Playgrounds afford children opportunities for play and socialization. They are important contexts for children’s development and learning. In Papua New Guinea children are typically not allowed to play at school during lunch time and recess. Furthermore, schools have grassed fields rather than western style playgrounds.
Our research investigated whether a community designed and built playground made of local materials could increase student attendance and engagement. The playground was built at a primary school outside of capital, Port Moresby. Playgroundideas helped us with the design and build. Playground ideas is a non-profit organization that supports anyone, anywhere to build a stimulating space for play using only local materials, tools, and skills.

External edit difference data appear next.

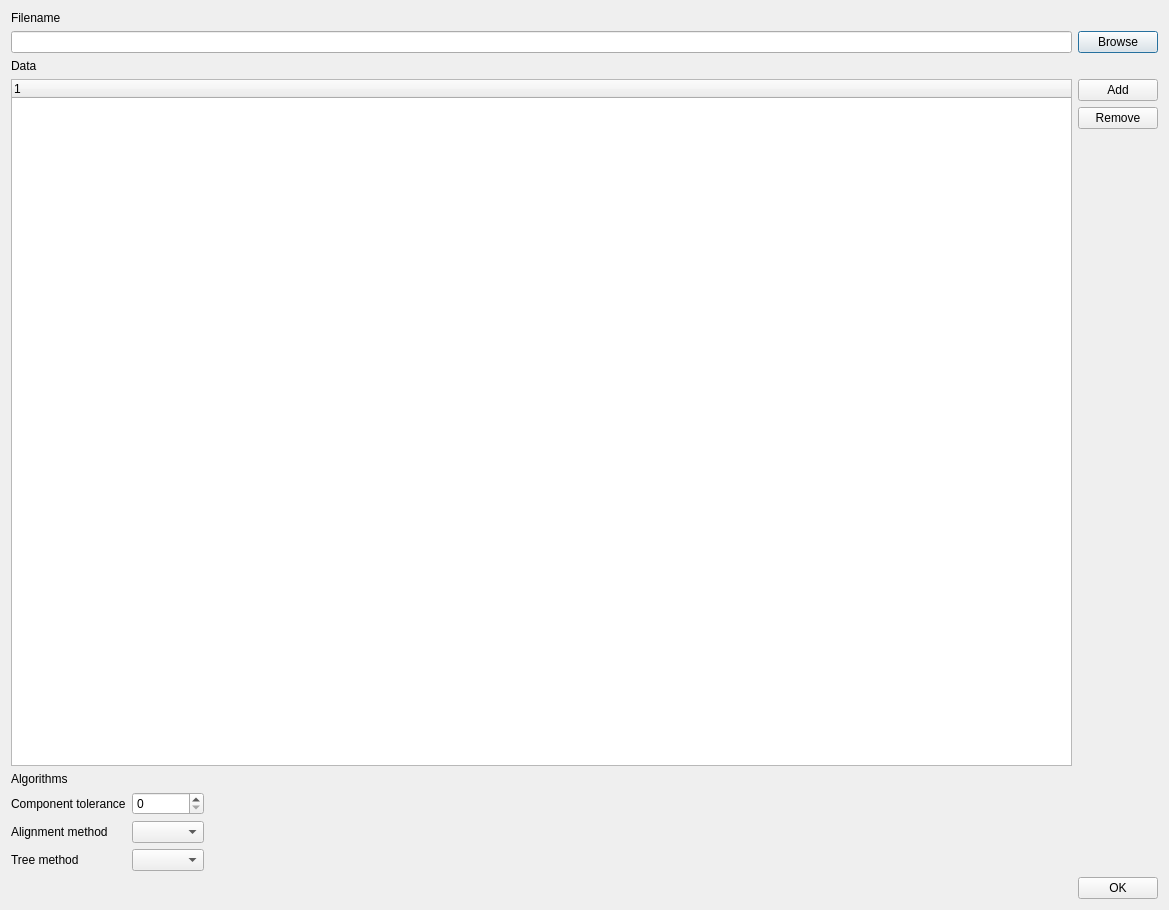
First picture: the form in groot/frontends/gui/forms/designer/frm_wizard_designer.ui, repository JMcInerneyLab/groot, before the edit.
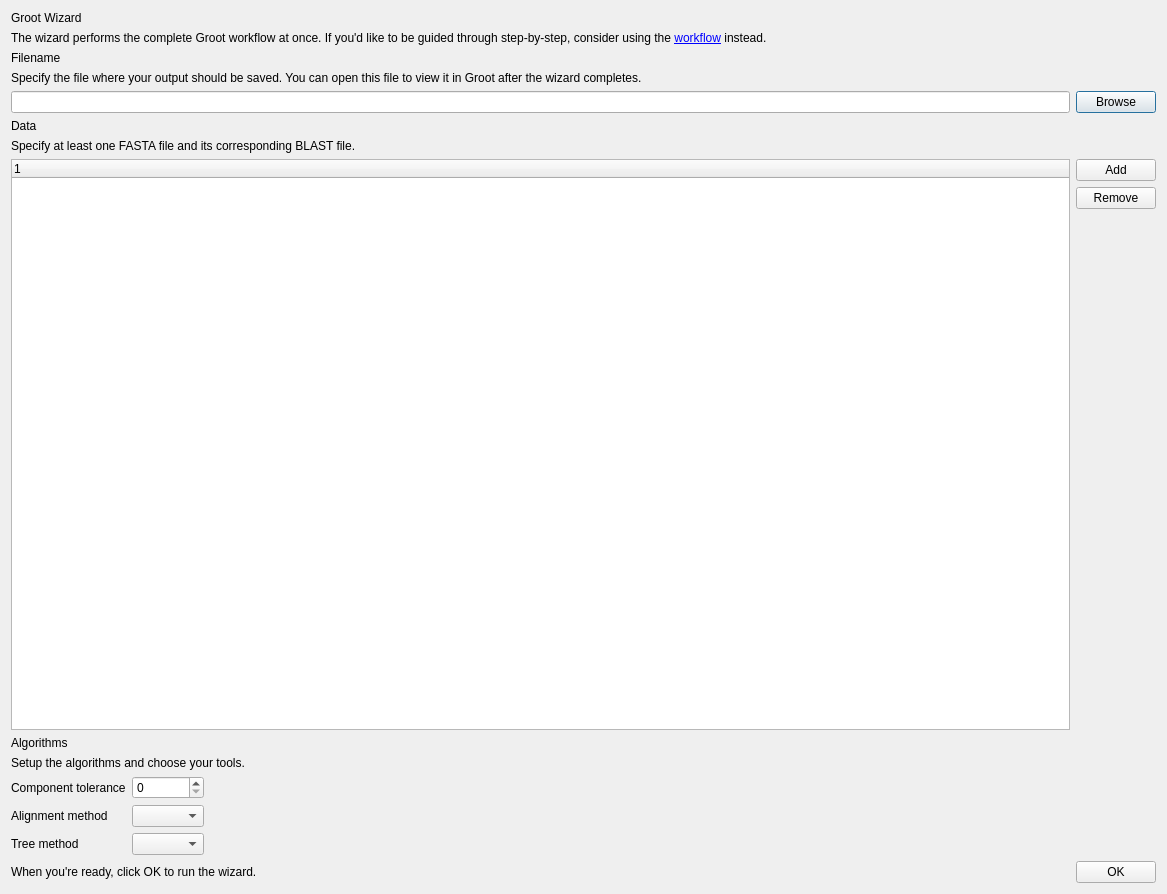
Second picture: the form after the edit.

```diff
--- a/groot/frontends/gui/forms/designer/frm_wizard_designer.ui
+++ b/groot/frontends/gui/forms/designer/frm_wizard_designer.ui
@@ -6,14 +6,34 @@
    <rect>
     <x>0</x>
     <y>0</y>
-    <width>1169</width>
-    <height>910</height>
+    <width>1167</width>
+    <height>894</height>
    </rect>
   </property>
   <property name="windowTitle">
    <string>Dialog</string>
   </property>
   <layout class="QVBoxLayout" name="verticalLayout">
+   <item>
+    <widget class="QLabel" name="label_9">
+     <property name="text">
+      <string>Groot Wizard</string>
+     </property>
+     <property name="style" stdset="0">
+      <string>title</string>
+     </property>
+    </widget>
+   </item>
+   <item>
+    <widget class="QLabel" name="LBL_HELP_TITLE">
+     <property name="text">
+      <string>The wizard performs the complete Groot workflow at once. If you'd like to be guided through step-by-step, consider using the &lt;a href=&quot;action:show_workflow&quot;&gt;workflow&lt;/a&gt; instead.</string>
+     </property>
+     <property name="style" stdset="0">
+      <string>helpbox</string>
+     </property>
+    </widget>
+   </item>
    <item>
     <widget class="QLabel" name="label_7">
      <property name="text">
@@ -24,6 +44,16 @@
      </property>
     </widget>
    </item>
+   <item>
+    <widget class="QLabel" name="label_10">
+     <property name="text">
+      <string>Specify the file where your output should be saved. You can open this file to view it in Groot after the wizard completes.</string>
+     </property>
+     <property name="style" stdset="0">
+      <string>helpbox</string>
+     </property>
+    </widget>
+   </item>
    <item>
     <layout class="QHBoxLayout" name="horizontalLayout_20">
      <item>
@@ -48,6 +78,16 @@
      </property>
     </widget>
    </item>
+   <item>
+    <widget class="QLabel" name="label_11">
+     <property name="text">
+      <string>Specify at least one FASTA file and its corresponding BLAST file.</string>
+     </property>
+     <property name="style" stdset="0">
+      <string>helpbox</string>
+     </property>
+    </widget>
+   </item>
    <item>
     <layout class="QGridLayout" name="gridLayout_3">
      <item row="0" column="1">
@@ -98,6 +138,16 @@
      </property>
     </widget>
    </item>
+   <item>
+    <widget class="QLabel" name="label_13">
+     <property name="text">
+      <string>Setup the algorithms and choose your tools.</string>
+     </property>
+     <property name="style" stdset="0">
+      <string>helpbox</string>
+     </property>
+    </widget>
+   </item>
    <item>
     <layout class="QGridLayout" name="gridLayout_4">
      <item row="0" column="1">
@@ -165,6 +215,16 @@
    </item>
    <item>
     <layout class="QHBoxLayout" name="horizontalLayout">
+     <item>
+      <widget class="QLabel" name="label_14">
+       <property name="text">
+        <string>When you're ready, click OK to run the wizard.</string>
+       </property>
+       <property name="style" stdset="0">
+        <string>helpbox</string>
+       </property>
+      </widget>
+     </item>
      <item>
       <spacer name="horizontalSpacer_4">
        <property name="orientation">
```
Left out of the diff: 4 changed lines with no effect on the pictures.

We built another locally designed playground from local materials in East New Britain province. This project had a much smaller budget and fewer volunteers to help build the playground. It was a great success and shows just what can be achieved with $US1500 and a group of motivated people.
We are planning to start a new project in Tonga in 2017.
Simoncini, K., Carr. V., Elliot, S., Manson, E., Simeon, L. & Sawi, J. (2016). Playground development in Papua New Guinea: Creating new play, learning and research environments. Children, Youth and Environments, 26(1).
Simoncini, K., Carr. V., Elliot, S., Manson, E., Simeon, L. & Sawi, J. (2015). New play opportunities in Papua New Guinean school. Journal of Playwork Practice 2(2), 211- 213.